Task objective =>
Every line in the listing below that holds the word "docs" should be returned.
==== Entries supplied
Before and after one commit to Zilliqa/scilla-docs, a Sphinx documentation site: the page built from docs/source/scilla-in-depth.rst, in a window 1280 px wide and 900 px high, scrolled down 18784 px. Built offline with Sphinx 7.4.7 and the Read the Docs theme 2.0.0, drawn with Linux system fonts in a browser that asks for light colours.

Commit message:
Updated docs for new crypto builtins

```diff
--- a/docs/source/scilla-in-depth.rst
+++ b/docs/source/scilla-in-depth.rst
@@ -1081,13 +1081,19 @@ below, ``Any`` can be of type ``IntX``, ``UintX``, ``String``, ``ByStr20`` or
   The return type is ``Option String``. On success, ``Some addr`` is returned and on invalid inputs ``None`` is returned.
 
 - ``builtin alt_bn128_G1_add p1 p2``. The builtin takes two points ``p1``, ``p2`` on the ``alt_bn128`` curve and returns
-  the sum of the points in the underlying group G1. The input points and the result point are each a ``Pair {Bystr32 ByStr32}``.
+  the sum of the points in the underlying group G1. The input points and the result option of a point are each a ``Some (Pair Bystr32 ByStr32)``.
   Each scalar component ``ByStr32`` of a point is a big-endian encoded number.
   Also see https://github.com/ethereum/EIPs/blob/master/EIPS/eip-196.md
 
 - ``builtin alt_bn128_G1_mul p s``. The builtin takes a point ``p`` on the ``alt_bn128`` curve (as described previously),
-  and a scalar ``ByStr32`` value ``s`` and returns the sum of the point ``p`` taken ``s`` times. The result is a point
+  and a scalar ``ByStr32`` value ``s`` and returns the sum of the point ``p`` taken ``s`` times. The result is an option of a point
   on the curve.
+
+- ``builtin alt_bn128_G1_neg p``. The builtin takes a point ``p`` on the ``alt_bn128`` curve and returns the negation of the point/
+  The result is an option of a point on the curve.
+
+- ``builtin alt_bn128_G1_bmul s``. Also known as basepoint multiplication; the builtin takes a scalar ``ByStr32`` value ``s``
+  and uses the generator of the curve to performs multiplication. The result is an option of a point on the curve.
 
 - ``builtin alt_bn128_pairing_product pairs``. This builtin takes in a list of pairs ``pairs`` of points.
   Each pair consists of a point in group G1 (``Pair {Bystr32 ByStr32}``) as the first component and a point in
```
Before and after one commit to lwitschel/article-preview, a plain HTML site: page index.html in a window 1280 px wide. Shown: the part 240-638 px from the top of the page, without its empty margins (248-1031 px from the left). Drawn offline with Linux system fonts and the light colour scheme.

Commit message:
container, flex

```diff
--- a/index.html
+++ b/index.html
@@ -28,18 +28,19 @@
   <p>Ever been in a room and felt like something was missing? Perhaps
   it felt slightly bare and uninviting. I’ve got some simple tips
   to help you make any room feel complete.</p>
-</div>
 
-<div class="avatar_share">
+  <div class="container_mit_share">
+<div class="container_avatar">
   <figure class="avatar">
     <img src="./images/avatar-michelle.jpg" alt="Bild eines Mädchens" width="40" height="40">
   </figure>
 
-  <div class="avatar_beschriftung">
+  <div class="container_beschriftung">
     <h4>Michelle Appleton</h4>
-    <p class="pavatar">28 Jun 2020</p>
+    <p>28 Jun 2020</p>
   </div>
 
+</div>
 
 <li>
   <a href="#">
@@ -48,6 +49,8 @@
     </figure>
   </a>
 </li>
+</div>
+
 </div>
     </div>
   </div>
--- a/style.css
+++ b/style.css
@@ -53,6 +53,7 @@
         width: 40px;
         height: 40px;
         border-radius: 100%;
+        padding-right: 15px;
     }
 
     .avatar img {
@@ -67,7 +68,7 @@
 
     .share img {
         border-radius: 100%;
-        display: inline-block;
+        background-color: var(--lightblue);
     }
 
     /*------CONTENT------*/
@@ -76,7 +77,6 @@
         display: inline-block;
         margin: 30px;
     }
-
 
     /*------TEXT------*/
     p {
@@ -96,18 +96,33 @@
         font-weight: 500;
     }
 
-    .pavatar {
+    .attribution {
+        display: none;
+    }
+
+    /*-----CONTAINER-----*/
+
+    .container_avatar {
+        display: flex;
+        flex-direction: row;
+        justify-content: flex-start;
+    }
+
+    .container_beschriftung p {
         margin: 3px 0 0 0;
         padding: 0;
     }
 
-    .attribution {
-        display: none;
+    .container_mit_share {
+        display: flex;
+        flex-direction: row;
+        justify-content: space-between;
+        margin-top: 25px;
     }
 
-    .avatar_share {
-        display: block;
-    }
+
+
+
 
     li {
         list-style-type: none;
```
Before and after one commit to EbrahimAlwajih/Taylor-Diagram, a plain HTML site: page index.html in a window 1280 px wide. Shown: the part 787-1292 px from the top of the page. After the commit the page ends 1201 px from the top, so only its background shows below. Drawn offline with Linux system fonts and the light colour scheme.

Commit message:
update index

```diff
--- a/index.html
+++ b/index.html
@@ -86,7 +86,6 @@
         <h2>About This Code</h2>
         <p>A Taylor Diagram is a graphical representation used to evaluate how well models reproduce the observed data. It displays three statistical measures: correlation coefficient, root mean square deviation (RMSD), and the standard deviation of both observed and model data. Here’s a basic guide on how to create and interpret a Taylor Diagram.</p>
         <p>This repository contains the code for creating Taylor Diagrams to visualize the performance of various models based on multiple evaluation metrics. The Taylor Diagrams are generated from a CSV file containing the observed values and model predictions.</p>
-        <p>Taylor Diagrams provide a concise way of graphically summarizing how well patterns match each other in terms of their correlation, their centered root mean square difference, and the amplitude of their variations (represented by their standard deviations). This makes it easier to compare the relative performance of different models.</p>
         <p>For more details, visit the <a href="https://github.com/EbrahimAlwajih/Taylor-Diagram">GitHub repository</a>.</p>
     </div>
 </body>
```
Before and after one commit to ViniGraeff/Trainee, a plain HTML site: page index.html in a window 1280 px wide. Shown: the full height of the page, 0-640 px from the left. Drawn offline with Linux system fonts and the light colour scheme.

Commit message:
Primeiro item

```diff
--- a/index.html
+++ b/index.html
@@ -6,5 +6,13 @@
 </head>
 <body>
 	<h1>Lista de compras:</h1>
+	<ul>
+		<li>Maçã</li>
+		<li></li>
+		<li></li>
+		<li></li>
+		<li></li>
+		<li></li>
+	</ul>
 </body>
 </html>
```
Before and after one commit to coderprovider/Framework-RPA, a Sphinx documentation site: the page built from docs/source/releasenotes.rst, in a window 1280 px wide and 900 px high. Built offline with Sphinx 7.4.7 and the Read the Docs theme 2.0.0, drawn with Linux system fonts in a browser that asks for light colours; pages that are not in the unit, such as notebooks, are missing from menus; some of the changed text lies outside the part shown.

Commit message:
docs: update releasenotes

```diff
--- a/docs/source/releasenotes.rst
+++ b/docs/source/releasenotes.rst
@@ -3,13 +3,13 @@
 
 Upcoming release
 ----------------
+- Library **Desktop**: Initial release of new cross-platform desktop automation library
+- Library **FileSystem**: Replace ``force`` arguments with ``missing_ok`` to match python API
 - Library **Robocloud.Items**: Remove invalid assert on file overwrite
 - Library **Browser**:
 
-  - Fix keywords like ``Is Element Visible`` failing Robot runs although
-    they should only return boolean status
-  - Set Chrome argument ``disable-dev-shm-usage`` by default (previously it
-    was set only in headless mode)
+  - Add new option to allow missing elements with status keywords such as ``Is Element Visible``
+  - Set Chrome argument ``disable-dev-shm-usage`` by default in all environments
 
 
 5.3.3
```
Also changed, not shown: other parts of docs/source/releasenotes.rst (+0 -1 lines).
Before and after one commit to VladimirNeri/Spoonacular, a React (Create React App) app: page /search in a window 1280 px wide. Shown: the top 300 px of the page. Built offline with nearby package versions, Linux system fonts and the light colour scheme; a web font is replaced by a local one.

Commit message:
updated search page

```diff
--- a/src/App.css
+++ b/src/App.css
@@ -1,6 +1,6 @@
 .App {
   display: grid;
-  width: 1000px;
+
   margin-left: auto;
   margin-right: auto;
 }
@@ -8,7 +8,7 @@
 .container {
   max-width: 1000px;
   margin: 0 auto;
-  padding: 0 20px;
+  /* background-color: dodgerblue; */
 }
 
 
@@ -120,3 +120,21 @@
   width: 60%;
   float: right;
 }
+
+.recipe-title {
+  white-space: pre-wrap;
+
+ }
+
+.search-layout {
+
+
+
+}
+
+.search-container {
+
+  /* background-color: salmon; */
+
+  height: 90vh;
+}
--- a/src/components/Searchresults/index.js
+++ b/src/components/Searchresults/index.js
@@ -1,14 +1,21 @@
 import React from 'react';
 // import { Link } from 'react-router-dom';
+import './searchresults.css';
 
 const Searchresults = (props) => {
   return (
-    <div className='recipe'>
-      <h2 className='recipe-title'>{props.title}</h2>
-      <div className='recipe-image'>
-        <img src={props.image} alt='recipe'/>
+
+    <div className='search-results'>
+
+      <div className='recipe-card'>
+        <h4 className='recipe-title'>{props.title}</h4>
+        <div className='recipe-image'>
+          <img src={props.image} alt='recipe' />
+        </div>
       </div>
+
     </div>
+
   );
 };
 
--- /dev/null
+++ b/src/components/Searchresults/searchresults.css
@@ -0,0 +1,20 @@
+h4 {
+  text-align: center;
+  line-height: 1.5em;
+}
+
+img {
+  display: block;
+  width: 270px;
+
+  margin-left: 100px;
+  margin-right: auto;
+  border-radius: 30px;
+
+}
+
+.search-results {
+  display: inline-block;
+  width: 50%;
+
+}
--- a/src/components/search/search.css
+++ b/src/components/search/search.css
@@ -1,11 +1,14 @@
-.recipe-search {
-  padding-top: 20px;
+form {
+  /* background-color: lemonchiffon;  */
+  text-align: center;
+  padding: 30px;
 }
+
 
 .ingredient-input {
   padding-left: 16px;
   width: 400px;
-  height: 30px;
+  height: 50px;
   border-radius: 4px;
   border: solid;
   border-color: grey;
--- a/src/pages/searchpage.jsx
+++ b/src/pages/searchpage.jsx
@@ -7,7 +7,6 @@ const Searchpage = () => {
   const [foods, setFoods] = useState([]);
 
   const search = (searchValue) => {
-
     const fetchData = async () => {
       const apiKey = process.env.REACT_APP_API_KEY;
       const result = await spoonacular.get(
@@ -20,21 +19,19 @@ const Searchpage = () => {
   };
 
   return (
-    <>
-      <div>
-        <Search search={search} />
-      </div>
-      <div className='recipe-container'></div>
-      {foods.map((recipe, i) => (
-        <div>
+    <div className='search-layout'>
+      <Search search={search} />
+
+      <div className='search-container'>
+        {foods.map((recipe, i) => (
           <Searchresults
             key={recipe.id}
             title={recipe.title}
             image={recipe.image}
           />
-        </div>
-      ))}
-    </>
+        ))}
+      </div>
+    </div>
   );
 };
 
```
========
Problem solution =>
Before and after one commit to Zilliqa/scilla-docs, a Sphinx documentation site: the page built from docs/source/scilla-in-depth.rst, in a window 1280 px wide and 900 px high, scrolled down 18784 px. Built offline with Sphinx 7.4.7 and the Read the Docs theme 2.0.0, drawn with Linux system fonts in a browser that asks for light colours.
Updated docs for new crypto builtins
--- a/docs/source/scilla-in-depth.rst
+++ b/docs/source/scilla-in-depth.rst
Before and after one commit to coderprovider/Framework-RPA, a Sphinx documentation site: the page built from docs/source/releasenotes.rst, in a window 1280 px wide and 900 px high. Built offline with Sphinx 7.4.7 and the Read the Docs theme 2.0.0, drawn with Linux system fonts in a browser that asks for light colours; pages that are not in the unit, such as notebooks, are missing from menus; some of the changed text lies outside the part shown.
docs: update releasenotes
--- a/docs/source/releasenotes.rst
+++ b/docs/source/releasenotes.rst
Also changed, not shown: other parts of docs/source/releasenotes.rst (+0 -1 lines).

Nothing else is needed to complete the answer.